Startup Funding Myths

Dr. Thorndike: “Do you really think that is nece…”

Professor Lilloman: “Don’t tell me what’s nece…. I’ll tell you what’s nece..”

Script from High Anxiety by Mel Brooks

So why the arcane quote? In this scene from one of my favorite Brook’s films, Dr. Richard Thorndike is being told by his mentor, an old psychology professor that he (Richard) needs psychoanalysis. Richard does not even get the chance to complete his question about if it is necessary; he is stopped in mid-word. His mentor tells Richard (again with a partial word) that he will tell him what is necessary.

The parallel for me is the guidance I constantly hear at MeetUps and other gatherings that those “in the know” give to startups regarding achieving success with funding sources. The common theme to me is these so called “advisors” never listen to the startup. Many just dive right in with their advice and while some of it is good, some just seems to perpetuate what I think are myths. It is the same phenomena we hear as tax advisors when clients call about some great tax saving gimmick they learned about on a golf course. Raising capital is an intense process requiring serious dialogue, so let me try to debunk or perhaps clarify five of the more egregious myths I hear:
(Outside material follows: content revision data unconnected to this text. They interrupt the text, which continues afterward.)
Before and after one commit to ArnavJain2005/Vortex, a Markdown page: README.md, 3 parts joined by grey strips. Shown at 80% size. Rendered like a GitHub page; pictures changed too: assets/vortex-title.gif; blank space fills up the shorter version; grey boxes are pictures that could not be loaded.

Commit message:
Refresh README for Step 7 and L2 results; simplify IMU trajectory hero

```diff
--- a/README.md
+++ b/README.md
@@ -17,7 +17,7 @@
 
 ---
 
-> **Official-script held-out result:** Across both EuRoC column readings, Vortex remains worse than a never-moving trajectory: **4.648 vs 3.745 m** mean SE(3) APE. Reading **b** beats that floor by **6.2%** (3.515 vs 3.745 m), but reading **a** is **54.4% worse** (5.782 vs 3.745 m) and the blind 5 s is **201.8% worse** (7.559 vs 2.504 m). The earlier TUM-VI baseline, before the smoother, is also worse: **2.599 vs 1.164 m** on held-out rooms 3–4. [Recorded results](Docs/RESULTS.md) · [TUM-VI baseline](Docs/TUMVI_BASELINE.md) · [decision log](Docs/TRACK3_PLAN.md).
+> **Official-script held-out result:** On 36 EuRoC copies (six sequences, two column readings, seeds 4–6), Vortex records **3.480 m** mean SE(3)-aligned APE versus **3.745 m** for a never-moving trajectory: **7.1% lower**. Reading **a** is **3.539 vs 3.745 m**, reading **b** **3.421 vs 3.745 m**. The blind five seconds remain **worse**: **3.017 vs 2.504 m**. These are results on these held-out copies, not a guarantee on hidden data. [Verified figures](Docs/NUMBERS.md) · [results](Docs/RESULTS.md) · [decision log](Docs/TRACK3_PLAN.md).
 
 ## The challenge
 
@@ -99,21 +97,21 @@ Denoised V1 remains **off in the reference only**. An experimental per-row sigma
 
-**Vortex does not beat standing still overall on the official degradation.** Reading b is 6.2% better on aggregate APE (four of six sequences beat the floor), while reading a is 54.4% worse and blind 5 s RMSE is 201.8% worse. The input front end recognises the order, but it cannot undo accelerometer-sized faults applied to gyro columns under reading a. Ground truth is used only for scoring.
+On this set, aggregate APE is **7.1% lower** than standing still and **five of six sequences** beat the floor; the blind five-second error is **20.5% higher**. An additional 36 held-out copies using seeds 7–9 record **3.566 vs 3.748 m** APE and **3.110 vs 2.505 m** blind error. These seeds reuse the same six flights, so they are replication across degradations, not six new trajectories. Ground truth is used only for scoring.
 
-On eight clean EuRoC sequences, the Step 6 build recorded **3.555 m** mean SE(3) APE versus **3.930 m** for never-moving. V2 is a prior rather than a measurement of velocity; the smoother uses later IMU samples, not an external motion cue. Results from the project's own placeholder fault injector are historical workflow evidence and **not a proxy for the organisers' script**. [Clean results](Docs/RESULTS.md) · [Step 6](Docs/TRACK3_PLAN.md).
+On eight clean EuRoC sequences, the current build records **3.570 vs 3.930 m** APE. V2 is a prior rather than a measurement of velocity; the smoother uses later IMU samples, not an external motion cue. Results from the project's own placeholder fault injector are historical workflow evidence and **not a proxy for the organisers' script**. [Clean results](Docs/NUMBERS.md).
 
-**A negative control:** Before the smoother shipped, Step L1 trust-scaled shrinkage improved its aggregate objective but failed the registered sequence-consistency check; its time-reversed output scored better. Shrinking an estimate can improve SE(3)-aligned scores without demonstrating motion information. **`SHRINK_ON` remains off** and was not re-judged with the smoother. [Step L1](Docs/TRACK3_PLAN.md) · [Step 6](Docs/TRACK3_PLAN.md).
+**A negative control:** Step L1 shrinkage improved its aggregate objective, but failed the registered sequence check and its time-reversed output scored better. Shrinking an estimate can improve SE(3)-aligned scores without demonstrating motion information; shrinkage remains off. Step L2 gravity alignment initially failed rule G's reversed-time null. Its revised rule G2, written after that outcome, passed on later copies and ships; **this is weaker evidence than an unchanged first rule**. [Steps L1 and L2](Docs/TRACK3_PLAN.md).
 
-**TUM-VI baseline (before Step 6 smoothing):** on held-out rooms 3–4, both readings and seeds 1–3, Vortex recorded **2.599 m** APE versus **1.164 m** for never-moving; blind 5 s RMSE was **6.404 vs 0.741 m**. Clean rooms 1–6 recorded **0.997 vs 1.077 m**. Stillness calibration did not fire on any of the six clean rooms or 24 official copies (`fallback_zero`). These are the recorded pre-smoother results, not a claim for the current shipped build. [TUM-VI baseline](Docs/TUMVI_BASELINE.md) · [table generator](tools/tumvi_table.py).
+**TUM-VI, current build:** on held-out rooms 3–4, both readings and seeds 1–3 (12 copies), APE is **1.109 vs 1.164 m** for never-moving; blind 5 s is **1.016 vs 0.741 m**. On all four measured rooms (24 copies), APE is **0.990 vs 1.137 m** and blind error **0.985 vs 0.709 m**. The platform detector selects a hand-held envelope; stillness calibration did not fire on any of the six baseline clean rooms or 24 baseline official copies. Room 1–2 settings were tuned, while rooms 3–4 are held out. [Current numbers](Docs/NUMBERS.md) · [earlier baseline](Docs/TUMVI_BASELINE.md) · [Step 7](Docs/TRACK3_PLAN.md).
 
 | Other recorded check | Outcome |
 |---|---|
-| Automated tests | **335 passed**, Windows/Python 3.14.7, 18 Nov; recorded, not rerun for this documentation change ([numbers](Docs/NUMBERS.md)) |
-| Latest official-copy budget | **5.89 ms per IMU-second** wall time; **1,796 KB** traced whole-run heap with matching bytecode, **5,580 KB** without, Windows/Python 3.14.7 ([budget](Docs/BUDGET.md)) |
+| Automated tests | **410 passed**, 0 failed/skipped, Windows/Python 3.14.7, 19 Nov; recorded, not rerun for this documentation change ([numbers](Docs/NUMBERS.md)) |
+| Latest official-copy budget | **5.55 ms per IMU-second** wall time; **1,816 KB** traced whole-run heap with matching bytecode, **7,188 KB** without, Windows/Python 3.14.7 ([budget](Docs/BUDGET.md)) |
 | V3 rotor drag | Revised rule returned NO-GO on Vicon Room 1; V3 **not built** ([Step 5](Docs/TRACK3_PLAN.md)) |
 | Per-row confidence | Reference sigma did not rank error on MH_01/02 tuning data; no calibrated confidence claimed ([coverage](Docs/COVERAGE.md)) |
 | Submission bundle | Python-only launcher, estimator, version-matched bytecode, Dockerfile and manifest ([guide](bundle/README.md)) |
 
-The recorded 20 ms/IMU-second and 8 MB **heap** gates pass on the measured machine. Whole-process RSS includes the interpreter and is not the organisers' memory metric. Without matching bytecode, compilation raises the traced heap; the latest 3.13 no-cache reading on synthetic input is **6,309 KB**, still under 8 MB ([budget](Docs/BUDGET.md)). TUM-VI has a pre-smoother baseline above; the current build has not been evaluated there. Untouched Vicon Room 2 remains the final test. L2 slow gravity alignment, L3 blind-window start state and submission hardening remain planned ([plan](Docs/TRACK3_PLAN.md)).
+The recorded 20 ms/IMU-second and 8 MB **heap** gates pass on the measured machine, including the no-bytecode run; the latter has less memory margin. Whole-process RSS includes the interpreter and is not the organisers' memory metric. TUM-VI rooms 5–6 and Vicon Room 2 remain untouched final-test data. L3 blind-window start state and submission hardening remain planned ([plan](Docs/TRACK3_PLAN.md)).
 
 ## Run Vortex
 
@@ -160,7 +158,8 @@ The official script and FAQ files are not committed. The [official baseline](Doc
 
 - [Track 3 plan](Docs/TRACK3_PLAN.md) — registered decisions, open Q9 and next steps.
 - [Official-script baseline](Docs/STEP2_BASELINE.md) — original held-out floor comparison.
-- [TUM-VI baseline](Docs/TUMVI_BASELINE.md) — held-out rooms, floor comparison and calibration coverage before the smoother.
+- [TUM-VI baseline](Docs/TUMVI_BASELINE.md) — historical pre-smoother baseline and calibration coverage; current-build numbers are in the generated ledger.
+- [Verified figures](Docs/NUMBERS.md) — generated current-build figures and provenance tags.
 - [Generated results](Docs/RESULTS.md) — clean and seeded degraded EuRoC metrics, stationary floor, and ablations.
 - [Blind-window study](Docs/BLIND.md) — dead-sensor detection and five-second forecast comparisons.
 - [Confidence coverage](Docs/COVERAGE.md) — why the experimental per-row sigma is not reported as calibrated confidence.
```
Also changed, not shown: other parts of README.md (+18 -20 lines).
  • You don’t need revenue – while this is true for very early start up funding, you do need a revenue model and a “path” to revenue. At some point, you have to show that investor money will eventually lead to a “salable product or service” and revenue will commence. Without that, you are going down a very long road.
  • You need an introduction from a trusted advisor – this is false. While an introduction from someone known to the funding source is helpful, it is more important to make sure when approaching a funding source that the stage of development they seek and the space they like match with you. A venture capitalist interested in emerging growth medical device plays is not the right source for an “ed tech” company seeking seed financing regardless of who introduces you.
  • You can build the team later – while true as to a full team, investors want to see more than one person dedicated to the Company vision – – how do you operate together, how do your skillsets match your business model. If it is just you and an organization chart with boxes that contain TBD, you are not going to make it.

You do not need a business model; just a product or concept – false. As the late Jeff Timmons would say “an entrepreneur knows the difference between an idea and an opportunity.” Business models validate opportunities.

You can use funding meetings to practice your pitch – false. I think the idea of getting before as many investors as possible for a true “funding pitch” is not the way to go. There are friends, professional advisors, pitch competitions and a dozen other venues to practice your pitch. A funding meeting is the real game – – not a warmup and you should treat it accordingly.

We have watched our entrepreneurial friends waste endless hours in the pursuit of funding. Some blindly follow all of this “advice” and have minimal success. Hopefully, by delving behind these myths, I can help shorten your journey.